This, then, is a life’s work, the great work of a great life, documenting years of struggle. Biala seems often to have returned to an architectural motif: the Parisian façade of windows and shutters, cock-eyed yet somehow regular in peeling walls. Kelder mentions that one of Biala’s early successes was the sale of Spring Rue de Seine (1936) to Duncan Phillips (the picture now hangs in the Phillips Collection, Washington, D.C.). It was the street on which she and Ford had lived. The shutters open onto vulnerable domestic space as in a stage set or after an explosion, yet there is nothing alienating about this exposure. It is hot. The windows are thrown back. Paris is welcomed in. Later work using the same subject seems cooler, suggesting one interior space regarding another with the glass in between. In Paris Façade (c. 1983) the shutters and windows appear like books on library shelves; in The Flower Pots (1985) we stand behind a female figure (Biala herself?) looking through a modern, sealed window, and out onto the old Paris of ramshackle shuttering. One can make too much of this kind of thing but the awkward negotiation between intimacy and privacy does seem to have been important to her, not least in her love for Ford and her unwillingness to speak about their life together. It was a grand passion, and she defended his reputation to the last. But it was private. No-one else’s business. Biala was neither sentimental nor confessional in her life or her art.
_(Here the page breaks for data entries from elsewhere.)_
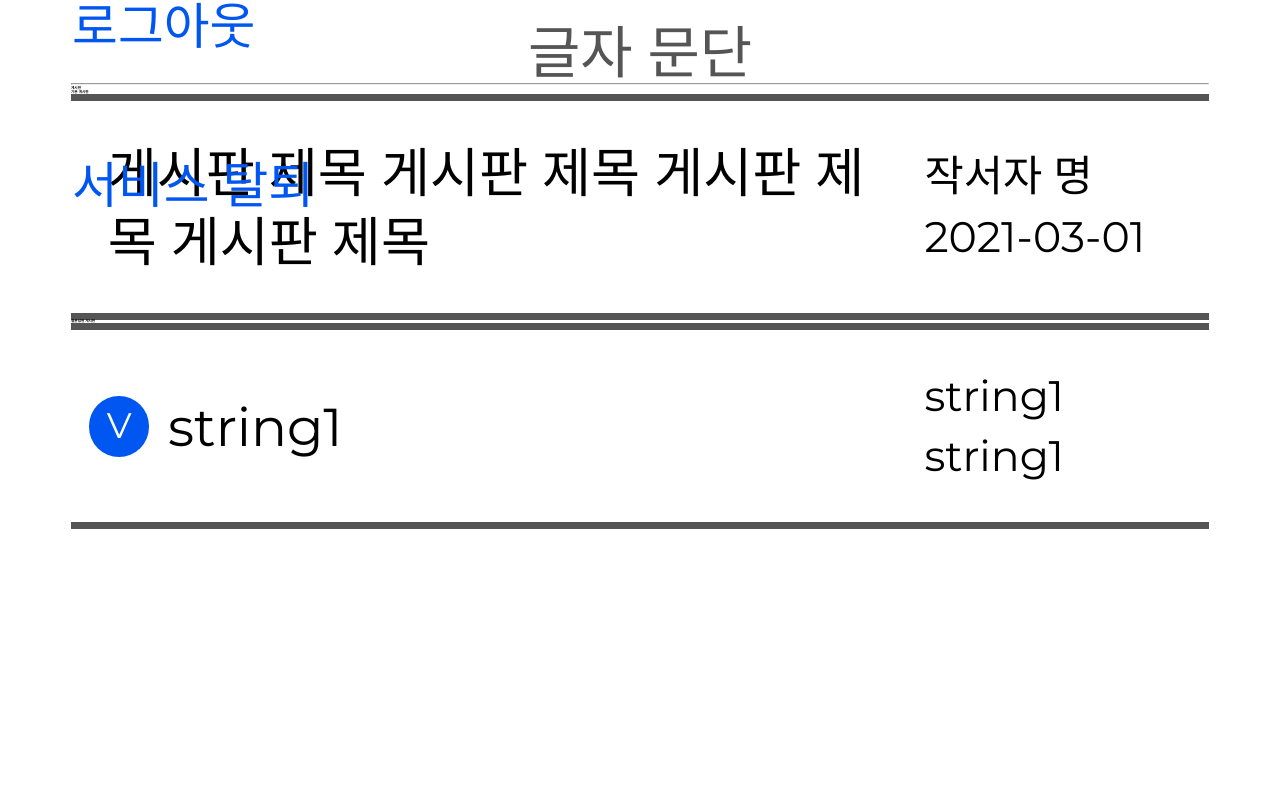
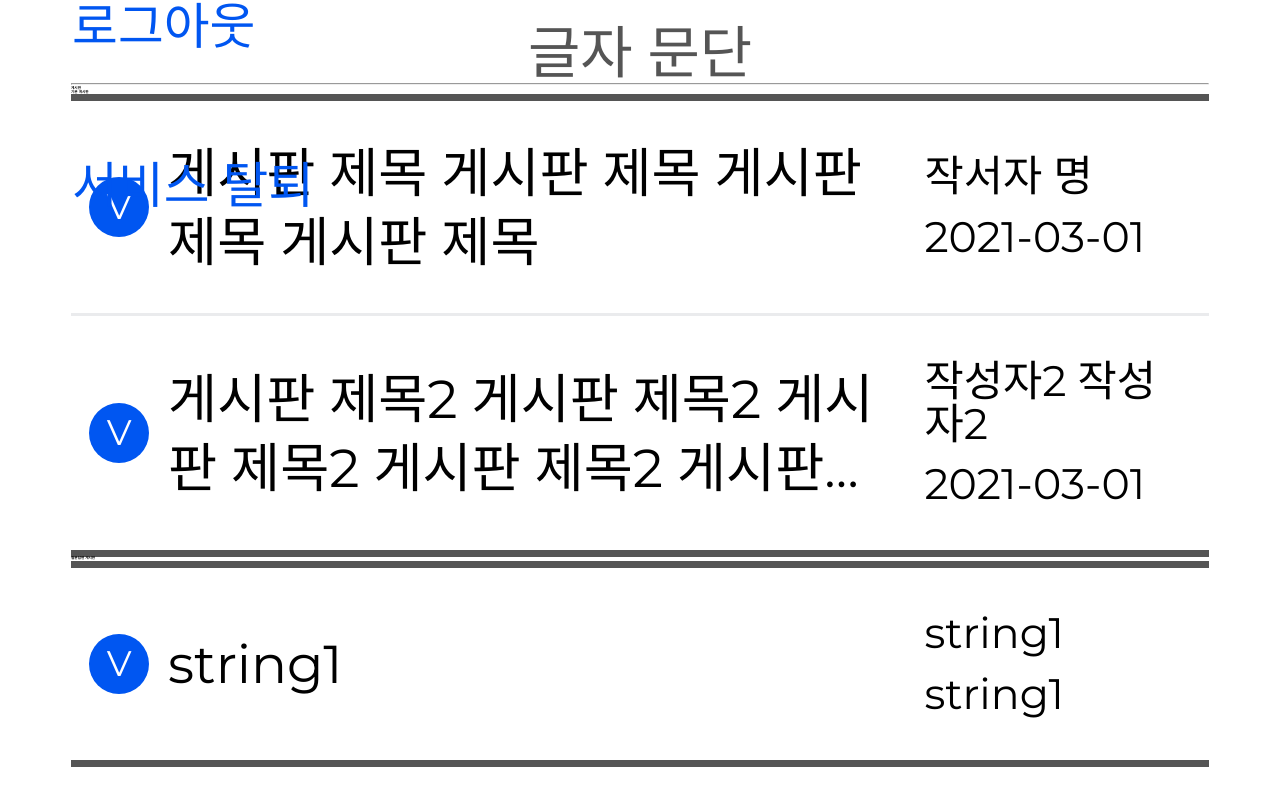
Before and after one commit to off-echoi/project-drill, a React (Create React App) app: page /common in a window 1280 px wide. Shown: the part 884-1689 px from the top of the page. Before the commit the page ends 1591 px from the top, so only its background shows below. Built offline with nearby package versions, Linux system fonts and the light colour scheme.

Commit message:
[Add] 보드 스타일 예시 추가

```diff
--- a/src/pages/00_Common/Common.tsx
+++ b/src/pages/00_Common/Common.tsx
@@ -14,7 +14,14 @@ const contentList1: ContentType[] = [
     date: '2021-03-01',
     userName: '작서자 명',
     href: '#',
-    answerYN: false,
+    answerYN: true,
+  },
+  {
+    title: '게시판 제목2 게시판 제목2 게시판 제목2 게시판 제목2 게시판 제목2 게시판 제목2 게시판 제목2 게시판 제목2',
+    date: '2021-03-01',
+    userName: '작성자2 작성자2',
+    href: '#',
+    answerYN: true,
   },
 ]
 const contentList2: ContentType[] = [
```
But it seems that, despite a contented marriage with Brustlein, she missed Ford all her life because he had transformed her from the somewhat messed-up creature of Dickinson’s portrait into the mature woman and artist she became, laughing with Ford in the sunshine at Villa Paul in that famous 1934 photograph.